--- GIVEN INFORMATION ---

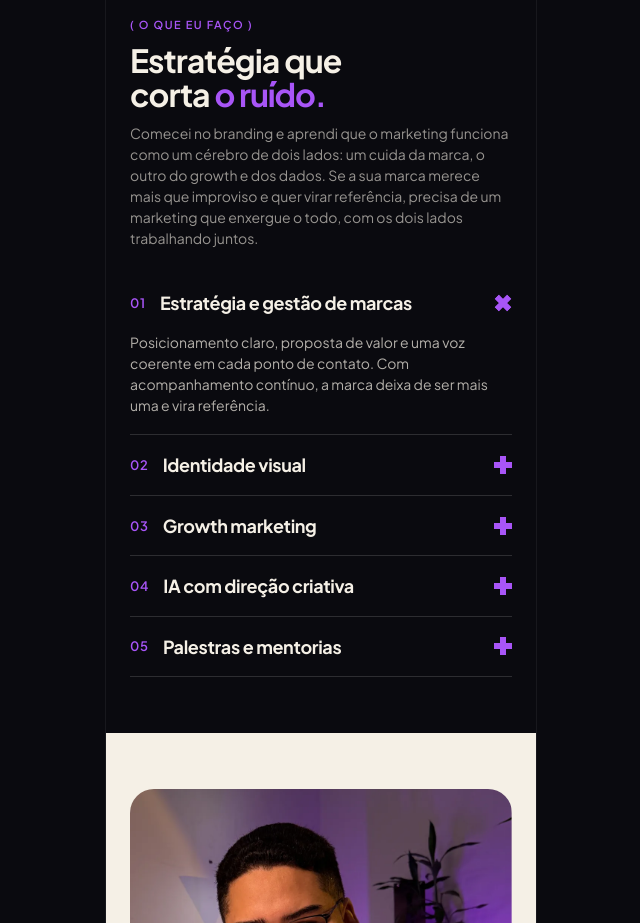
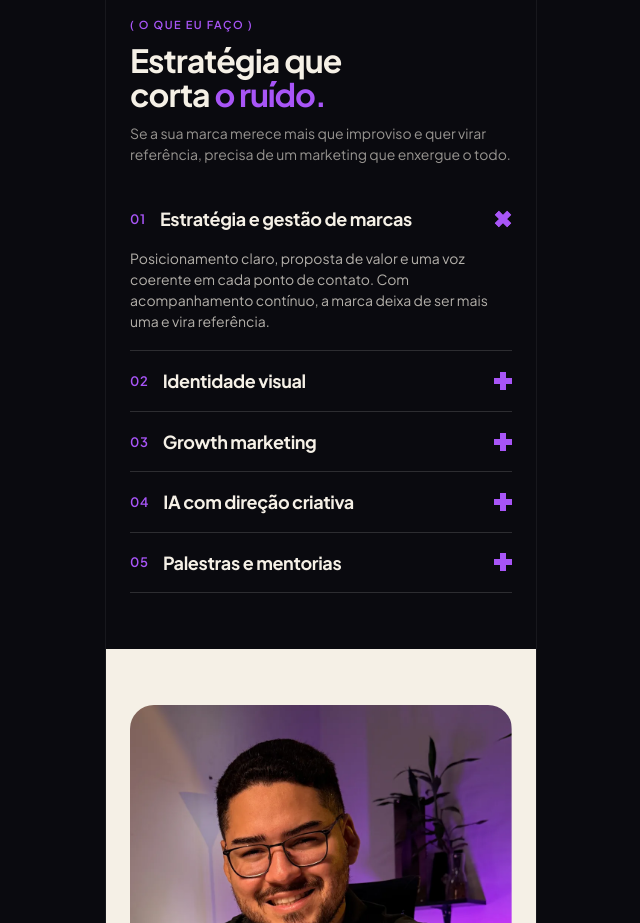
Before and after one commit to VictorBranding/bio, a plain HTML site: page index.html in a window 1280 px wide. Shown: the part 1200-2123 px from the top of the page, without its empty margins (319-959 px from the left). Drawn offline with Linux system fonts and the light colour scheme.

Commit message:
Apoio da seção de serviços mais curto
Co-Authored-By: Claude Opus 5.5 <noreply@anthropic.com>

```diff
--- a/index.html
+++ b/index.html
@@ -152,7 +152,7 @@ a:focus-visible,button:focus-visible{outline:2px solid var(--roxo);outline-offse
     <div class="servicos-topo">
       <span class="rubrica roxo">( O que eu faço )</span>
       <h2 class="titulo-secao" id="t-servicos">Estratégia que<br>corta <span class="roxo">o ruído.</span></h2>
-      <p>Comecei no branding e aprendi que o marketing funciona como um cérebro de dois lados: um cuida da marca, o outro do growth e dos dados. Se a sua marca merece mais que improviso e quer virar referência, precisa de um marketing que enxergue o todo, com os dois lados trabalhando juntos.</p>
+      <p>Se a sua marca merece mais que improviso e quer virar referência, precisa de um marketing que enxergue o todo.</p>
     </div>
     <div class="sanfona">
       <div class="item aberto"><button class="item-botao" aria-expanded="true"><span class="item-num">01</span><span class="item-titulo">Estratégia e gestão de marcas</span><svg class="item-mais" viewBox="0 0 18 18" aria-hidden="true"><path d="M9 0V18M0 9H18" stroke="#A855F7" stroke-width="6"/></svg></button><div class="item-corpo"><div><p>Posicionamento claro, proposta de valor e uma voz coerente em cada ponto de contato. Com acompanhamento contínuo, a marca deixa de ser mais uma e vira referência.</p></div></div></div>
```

--- PROBLEM TO SOLVE ---
Only lines with the word "todo" are needed. Copy them from the preceding records.

--- RESPONSE TO THIS EXERCISE ---
-      <p>Comecei no branding e aprendi que o marketing funciona como um cérebro de dois lados: um cuida da marca, o outro do growth e dos dados. Se a sua marca merece mais que improviso e quer virar referência, precisa de um marketing que enxergue o todo, com os dois lados trabalhando juntos.</p>
+      <p>Se a sua marca merece mais que improviso e quer virar referência, precisa de um marketing que enxergue o todo.</p>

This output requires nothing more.